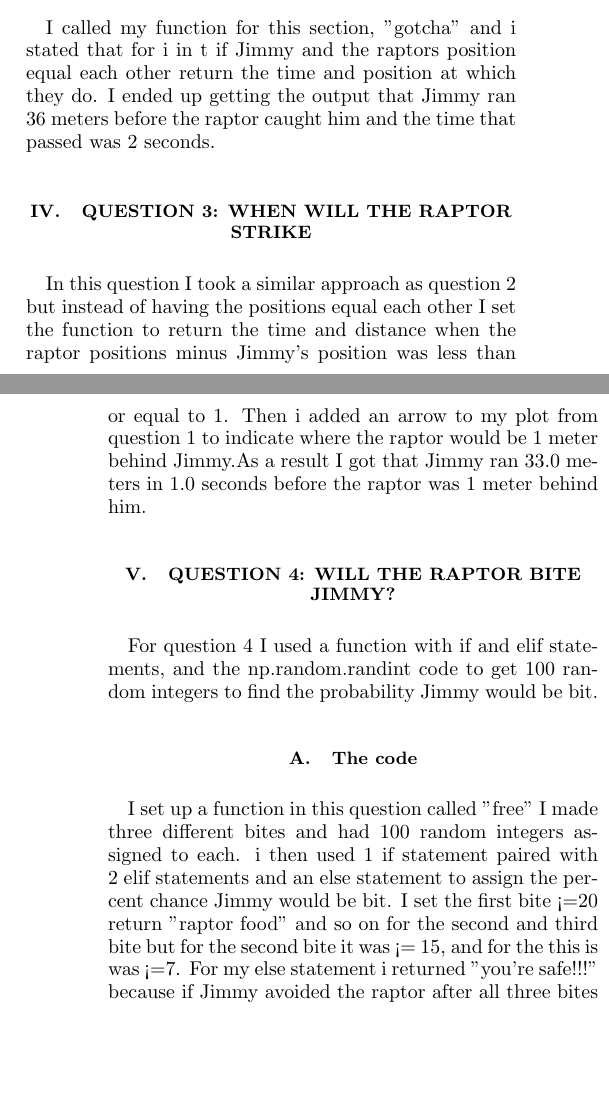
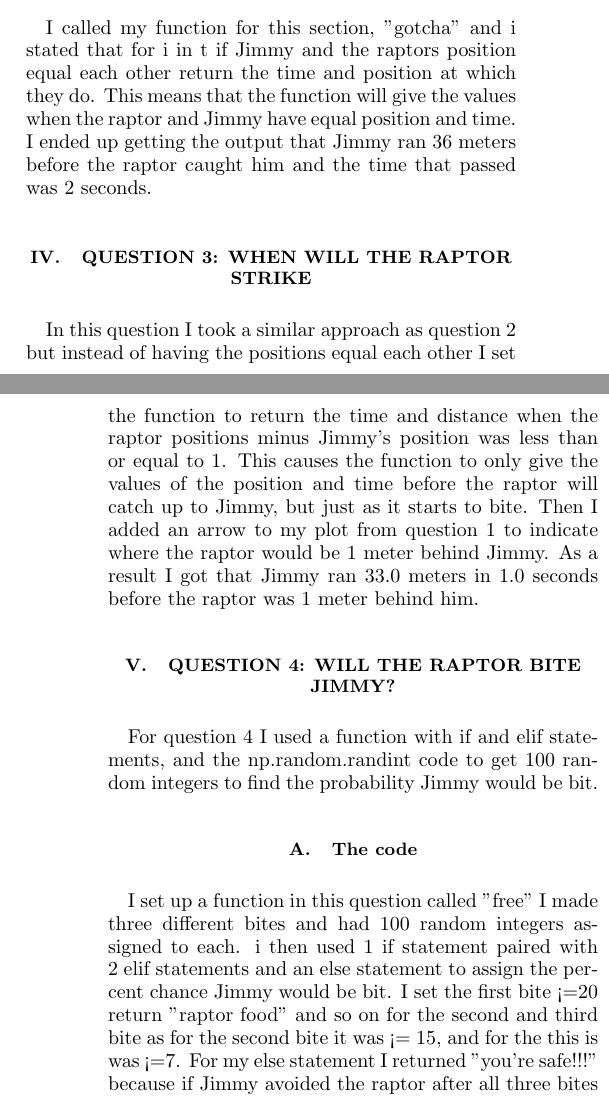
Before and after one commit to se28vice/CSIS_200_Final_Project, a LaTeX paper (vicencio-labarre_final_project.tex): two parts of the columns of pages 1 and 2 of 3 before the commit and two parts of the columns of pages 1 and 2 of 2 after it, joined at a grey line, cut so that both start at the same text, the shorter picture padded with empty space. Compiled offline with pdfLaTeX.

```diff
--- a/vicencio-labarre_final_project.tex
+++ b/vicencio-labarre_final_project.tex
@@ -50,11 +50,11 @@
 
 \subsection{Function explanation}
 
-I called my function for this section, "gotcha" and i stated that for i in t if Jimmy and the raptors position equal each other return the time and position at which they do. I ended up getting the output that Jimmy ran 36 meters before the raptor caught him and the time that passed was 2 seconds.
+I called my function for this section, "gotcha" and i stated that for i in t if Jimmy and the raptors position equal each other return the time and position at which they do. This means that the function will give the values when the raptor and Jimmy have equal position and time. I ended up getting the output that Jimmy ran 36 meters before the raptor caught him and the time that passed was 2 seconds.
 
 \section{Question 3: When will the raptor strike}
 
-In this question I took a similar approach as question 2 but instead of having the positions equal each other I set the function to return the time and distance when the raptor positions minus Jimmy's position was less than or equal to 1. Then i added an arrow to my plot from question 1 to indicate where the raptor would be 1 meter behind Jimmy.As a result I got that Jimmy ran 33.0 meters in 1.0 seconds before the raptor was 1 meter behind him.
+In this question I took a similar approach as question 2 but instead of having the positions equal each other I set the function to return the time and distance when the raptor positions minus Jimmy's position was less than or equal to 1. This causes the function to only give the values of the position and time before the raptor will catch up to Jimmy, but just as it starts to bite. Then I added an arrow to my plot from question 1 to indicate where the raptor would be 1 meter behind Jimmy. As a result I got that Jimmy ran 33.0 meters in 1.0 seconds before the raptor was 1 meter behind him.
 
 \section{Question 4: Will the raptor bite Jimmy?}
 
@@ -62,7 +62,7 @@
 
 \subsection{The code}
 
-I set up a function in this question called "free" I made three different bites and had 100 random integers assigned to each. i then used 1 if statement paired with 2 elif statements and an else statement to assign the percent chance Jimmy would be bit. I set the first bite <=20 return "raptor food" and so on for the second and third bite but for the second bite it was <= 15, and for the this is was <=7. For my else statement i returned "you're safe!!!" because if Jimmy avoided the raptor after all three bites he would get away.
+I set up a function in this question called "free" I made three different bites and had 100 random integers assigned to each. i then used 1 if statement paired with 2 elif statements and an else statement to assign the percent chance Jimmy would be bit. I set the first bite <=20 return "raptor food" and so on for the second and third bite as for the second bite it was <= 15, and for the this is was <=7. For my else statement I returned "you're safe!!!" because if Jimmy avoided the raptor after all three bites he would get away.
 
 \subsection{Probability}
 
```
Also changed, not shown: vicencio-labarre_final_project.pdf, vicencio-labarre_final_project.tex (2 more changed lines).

········

_TASK GOAL_:
Find the word "subsection" in the material, then list each line that holds it.

_RESULT OF THIS EXERCISE_:
 \subsection{Function explanation}
 \subsection{The code}
 \subsection{Probability}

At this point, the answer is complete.